DESCRIPTION OF THE TASK:
Tally how many lines in the data below include "prompt", then please reply with only that figure.

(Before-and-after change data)
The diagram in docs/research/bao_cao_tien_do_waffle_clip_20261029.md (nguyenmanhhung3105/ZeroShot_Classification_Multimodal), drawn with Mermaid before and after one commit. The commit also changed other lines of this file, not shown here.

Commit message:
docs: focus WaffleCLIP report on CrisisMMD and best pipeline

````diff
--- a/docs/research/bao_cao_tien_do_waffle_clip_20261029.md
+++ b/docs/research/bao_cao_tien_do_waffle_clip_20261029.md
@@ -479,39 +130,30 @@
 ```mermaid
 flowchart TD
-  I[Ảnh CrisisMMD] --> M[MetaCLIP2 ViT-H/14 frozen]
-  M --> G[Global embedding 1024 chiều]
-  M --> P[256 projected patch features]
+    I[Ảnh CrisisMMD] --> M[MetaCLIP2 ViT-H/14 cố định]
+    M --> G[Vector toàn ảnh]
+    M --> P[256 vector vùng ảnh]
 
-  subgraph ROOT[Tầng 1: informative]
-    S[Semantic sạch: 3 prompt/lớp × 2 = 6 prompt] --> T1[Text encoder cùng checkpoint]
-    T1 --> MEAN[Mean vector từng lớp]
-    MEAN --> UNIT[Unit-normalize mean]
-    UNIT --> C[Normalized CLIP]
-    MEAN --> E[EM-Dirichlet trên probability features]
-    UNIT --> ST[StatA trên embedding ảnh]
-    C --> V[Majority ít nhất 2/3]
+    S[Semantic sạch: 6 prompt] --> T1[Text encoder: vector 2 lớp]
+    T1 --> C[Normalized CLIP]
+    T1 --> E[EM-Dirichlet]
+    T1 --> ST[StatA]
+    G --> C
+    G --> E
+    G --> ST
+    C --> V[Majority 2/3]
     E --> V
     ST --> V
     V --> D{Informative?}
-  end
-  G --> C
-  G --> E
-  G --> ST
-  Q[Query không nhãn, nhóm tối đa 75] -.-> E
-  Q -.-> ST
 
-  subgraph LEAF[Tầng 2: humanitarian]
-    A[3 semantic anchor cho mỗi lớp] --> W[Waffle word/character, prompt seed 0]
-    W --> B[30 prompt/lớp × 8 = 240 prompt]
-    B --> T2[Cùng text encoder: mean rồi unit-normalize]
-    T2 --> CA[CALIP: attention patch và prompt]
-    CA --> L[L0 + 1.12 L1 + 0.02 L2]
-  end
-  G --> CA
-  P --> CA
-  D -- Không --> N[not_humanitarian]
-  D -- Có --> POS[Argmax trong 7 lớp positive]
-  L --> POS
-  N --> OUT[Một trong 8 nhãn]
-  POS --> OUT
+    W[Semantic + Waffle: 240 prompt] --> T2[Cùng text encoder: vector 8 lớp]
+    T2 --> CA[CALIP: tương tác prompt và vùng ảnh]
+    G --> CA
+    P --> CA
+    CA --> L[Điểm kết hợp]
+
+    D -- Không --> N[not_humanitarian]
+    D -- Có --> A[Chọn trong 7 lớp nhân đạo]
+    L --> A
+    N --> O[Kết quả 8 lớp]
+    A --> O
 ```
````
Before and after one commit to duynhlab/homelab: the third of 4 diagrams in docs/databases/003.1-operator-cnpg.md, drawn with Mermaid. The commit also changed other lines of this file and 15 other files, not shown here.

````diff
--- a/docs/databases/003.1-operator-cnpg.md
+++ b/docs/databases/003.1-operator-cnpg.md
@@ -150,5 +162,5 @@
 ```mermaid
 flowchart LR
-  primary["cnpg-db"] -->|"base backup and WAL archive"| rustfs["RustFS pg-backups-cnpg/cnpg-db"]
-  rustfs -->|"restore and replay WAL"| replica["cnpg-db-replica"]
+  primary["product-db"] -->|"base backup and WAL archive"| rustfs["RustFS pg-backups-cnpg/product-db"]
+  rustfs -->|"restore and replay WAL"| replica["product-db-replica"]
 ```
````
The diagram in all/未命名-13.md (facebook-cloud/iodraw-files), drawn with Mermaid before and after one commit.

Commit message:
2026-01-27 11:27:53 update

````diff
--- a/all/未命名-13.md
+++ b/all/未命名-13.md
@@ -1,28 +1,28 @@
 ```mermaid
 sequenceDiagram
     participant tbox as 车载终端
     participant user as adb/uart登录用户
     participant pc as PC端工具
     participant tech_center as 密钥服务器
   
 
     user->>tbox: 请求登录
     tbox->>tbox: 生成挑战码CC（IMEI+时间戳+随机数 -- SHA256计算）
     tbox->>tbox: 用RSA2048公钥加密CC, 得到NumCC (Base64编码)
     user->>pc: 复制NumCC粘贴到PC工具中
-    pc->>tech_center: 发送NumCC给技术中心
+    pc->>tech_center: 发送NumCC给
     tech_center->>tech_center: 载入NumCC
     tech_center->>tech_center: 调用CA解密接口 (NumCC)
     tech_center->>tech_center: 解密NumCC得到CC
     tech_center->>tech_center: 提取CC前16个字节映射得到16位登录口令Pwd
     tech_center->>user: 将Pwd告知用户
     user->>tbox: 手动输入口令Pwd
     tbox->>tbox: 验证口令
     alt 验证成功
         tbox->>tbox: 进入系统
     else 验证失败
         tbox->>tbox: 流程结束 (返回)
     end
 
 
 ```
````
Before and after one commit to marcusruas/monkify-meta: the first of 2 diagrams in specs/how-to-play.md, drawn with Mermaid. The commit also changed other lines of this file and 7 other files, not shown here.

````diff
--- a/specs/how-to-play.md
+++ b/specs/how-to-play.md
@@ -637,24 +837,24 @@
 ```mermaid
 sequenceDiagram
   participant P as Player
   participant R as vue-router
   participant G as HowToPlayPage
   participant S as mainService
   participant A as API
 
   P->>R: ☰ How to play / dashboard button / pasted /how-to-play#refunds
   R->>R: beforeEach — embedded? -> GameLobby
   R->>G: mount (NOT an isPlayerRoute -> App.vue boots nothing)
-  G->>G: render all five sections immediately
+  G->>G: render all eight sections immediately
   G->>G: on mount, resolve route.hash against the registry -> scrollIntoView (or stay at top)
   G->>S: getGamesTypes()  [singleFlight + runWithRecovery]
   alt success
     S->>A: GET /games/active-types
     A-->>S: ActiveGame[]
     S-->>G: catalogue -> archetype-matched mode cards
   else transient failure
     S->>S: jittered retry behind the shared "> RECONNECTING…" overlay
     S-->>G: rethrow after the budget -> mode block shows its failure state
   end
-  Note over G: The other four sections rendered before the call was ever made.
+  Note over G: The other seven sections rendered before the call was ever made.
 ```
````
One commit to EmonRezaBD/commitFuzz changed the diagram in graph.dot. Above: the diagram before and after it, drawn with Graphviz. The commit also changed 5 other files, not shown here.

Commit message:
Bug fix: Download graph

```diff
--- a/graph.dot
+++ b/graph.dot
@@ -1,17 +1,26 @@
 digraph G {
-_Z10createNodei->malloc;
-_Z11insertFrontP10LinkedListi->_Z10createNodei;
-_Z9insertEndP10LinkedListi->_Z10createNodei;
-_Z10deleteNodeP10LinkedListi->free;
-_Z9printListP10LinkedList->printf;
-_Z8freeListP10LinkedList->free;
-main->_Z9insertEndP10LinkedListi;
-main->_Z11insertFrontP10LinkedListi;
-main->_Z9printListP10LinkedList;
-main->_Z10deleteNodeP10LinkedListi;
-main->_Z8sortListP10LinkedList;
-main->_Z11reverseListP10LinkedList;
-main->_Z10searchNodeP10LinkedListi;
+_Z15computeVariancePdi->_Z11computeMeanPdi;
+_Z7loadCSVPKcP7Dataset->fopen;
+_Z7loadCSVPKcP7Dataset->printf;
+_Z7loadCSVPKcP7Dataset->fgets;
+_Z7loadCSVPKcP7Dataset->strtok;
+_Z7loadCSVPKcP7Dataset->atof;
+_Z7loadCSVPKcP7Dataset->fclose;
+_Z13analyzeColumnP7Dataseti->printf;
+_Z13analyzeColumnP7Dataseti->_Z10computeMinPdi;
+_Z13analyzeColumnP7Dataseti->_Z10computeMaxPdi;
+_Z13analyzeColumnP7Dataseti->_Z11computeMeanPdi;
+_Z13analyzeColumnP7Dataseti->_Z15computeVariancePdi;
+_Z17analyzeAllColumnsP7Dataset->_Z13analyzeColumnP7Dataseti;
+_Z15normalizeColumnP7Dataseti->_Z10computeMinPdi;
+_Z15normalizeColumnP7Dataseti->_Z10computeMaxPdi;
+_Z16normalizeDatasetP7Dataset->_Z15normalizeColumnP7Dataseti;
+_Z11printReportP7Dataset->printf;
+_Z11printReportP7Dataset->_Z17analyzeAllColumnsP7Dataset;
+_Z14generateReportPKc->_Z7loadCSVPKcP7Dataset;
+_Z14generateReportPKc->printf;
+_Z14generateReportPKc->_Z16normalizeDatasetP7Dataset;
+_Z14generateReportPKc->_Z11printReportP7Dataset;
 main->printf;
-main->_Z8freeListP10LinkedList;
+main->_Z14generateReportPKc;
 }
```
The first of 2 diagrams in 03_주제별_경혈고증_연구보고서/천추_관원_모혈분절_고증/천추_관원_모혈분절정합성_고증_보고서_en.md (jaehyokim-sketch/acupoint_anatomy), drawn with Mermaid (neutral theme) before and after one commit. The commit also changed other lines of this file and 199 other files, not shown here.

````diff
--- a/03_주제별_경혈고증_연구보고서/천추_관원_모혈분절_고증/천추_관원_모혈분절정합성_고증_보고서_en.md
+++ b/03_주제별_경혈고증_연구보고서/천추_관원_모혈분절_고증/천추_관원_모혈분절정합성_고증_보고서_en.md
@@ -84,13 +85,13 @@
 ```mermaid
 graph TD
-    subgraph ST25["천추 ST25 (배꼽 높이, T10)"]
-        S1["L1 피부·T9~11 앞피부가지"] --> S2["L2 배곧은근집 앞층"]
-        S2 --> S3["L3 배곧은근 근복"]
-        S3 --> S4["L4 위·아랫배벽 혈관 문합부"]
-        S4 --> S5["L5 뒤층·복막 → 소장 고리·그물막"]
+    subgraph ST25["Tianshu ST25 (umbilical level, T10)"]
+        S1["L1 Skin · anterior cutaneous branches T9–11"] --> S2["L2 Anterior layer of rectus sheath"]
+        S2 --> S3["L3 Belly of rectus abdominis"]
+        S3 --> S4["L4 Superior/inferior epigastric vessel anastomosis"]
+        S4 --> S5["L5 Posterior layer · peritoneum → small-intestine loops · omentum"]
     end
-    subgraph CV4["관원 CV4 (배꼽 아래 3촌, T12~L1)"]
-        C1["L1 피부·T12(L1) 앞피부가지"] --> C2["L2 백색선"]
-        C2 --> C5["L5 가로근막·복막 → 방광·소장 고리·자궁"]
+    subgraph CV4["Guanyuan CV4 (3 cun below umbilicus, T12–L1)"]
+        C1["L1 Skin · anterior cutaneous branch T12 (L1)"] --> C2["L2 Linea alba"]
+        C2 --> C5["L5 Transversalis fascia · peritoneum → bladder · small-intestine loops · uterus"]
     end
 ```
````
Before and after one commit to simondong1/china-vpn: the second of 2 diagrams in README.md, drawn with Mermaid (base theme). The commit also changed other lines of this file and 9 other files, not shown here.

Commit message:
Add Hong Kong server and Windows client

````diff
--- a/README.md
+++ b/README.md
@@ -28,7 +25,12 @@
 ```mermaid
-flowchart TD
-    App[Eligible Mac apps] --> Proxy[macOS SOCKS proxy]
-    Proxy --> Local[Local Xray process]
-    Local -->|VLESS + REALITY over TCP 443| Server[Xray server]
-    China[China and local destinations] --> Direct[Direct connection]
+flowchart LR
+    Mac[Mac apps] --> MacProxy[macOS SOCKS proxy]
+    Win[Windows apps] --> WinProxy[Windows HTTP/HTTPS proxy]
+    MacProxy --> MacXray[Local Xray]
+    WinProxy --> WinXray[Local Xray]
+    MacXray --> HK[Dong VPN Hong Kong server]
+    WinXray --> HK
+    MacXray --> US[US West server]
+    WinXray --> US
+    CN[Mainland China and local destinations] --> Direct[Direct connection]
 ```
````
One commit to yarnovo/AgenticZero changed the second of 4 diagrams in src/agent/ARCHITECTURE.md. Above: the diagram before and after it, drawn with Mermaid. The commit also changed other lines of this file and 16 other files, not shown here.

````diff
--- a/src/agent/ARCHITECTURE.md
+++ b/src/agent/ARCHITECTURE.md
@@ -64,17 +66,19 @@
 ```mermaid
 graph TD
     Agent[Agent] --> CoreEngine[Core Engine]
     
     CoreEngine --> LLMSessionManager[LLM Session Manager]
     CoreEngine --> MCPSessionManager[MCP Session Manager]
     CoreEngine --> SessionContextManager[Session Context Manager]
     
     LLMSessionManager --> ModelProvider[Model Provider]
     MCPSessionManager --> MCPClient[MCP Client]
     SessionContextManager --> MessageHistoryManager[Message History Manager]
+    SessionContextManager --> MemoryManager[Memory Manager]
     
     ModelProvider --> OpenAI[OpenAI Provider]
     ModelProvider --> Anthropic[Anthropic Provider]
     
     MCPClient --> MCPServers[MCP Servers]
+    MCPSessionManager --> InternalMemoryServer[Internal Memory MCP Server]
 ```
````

WORKED SOLUTION:
7